It hasn’t been easy and I have never felt “good” about it, regardless of what carefully-crafted mask I have presented to the world. Am I resigned to my loss? Yes. Accepting of my reality? Yes. Hopeful to find healing? Yes. But do I feel “good” about losing my daughter this way? No. Not for one moment since she left my arms in 1993.

Booby Traps and Land Mines

I had one last drawer of files to go through to complete the project of sorting through every box, drawer, and folder in my entire home. One. Last. Drawer.

What I didn’t know was this last drawer of files was booby trapped. Today, I opened the files and stepped on the first land mine, a journal I kept during the time period after I relinquished my daughter for adoption in 1993.

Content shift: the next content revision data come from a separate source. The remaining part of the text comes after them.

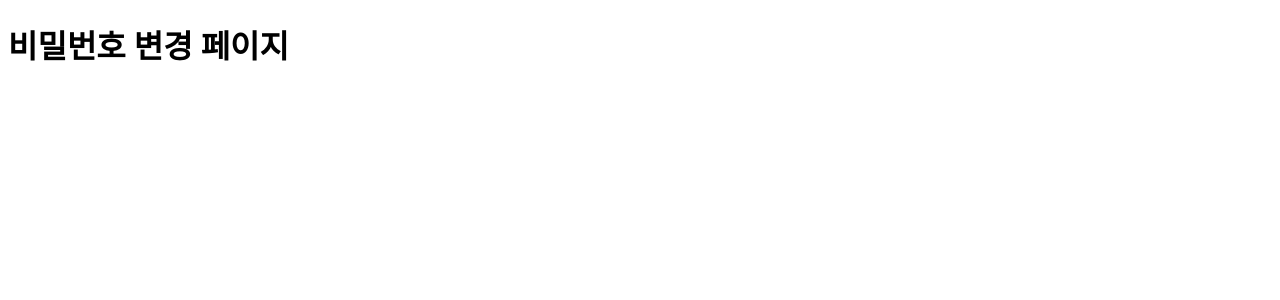
Repository: Godzilla-Man/codingStudy
Page: http://localhost/server_06_notice/member/pwChgFrm
An editor plug-in stored every save of this project. The page is shown before and after the next save, followed by the edit.
The browser window is 1280 px wide. The pictures show the whole page.
The page is served by Tomcat 9.

Above is the page before, as saved 2025-05-07 02:34:44.

After the next save:
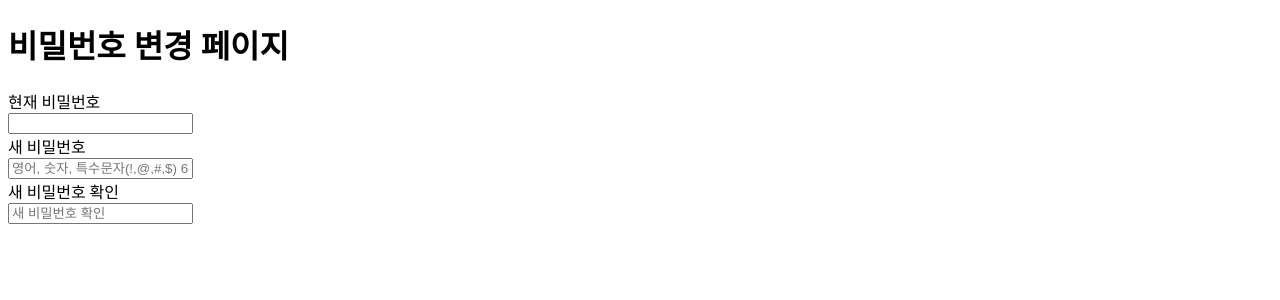
Saved 5 min 36 s later.
--- a/server_06_notice/src/main/webapp/WEB-INF/views/member/pwChg.jsp
+++ b/server_06_notice/src/main/webapp/WEB-INF/views/member/pwChg.jsp
@@ -9,4 +9,40 @@
 <body>
 	<h1>비밀번호 변경 페이지</h1>
 </body>
+	<div class="wrap">
+		<main class="content pw=container">
+			<section class="section">
+				<div class="pw-info-wrap">
+					<form id="pwChgForm" action="/member/pwChg" method="post">
+						<div class="input-wrap">
+							<div class="input-title">
+								<label for="memberPw">현재 비밀번호</label>
+							</div>
+							<div class="input-item">
+								<input type="password" id="memberPw" name="memberPw">
+							</div>
+						</div>
+
+						<div class="input-wrap">
+							<div class="input-title">
+								<label for="newMemberPw">새 비밀번호</label>
+							</div>
+							<div class="input-item">
+								<input type="password" id="newMemberPw" name="newMemberPw" placeholder="영어, 숫자, 특수문자(!,@,#,$) 6~30글자">
+							</div>
+						</div>
+
+						<div class="input-wrap">
+							<div class="input-title">
+								<label for="newMemberPwRe">새 비밀번호 확인</label>
+							</div>
+							<div class="input-item">
+								<input type="password" id=newMemberPwRe" name="newMemberPwRe" placeholder="새 비밀번호 확인">
+							</div>
+						</div>
+					</form>
+				</div>
+			</section>
+		</main>
+	</div>
 </html>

Land mine number 2: the petition for divorce I filed exactly five years after my first daughter was born. Somehow, across the years, I have repressed *that* particular memory but when I saw the yellowed papers, neatly stamped with the date of filing on every page. . . .the shame of my failed marriage and being left a single mother (again!) so soon after relinquishing Ms. Feverfew came rushing back to me.

Land mine number 3:  the restraining order issued against my bio dad when he got out of prison. Always such a joy to be reminded my first dad was a complete yokel. *le sigh*

Land mine number 4: a file of artwork and photos sent to me by my relinquished daughter’s adoptive mother. Dear God in heaven, Luke looks just like her.  Along with the drawings and photos was a short, half-page letter from her mother, the last I would receive until I attempted to reestablish contact with them many years later.

I am feeling a bit shattered at the moment.

I have no idea why all of these things were in the same drawer of my filing cabinet, other than they are roughly from the same time period in my life. My divorce and subsequent wrangling over custody of Matthew, the last time I heard from Ms. Feverfew’s adoptive parents for over a decade, my first dad going to prison.

I shredded all the divorce and custody paperwork (THREE bags full!!!), kept the restraining order, and put the artwork, photos, and letter from Ms. Feverfew’s mother in the scrapbook I have for those kinds of items.

I haven’t looked at the journal since I wrote it 21 years ago. I read some of it tonight and then spent a good portion of my evening crying for the 20-year old childless mother who wrote the heartbreaking secrets of her soul in such an elegant cursive script. I might put it away and not look at it again for another 21 years. Maybe 42 years. Maybe never.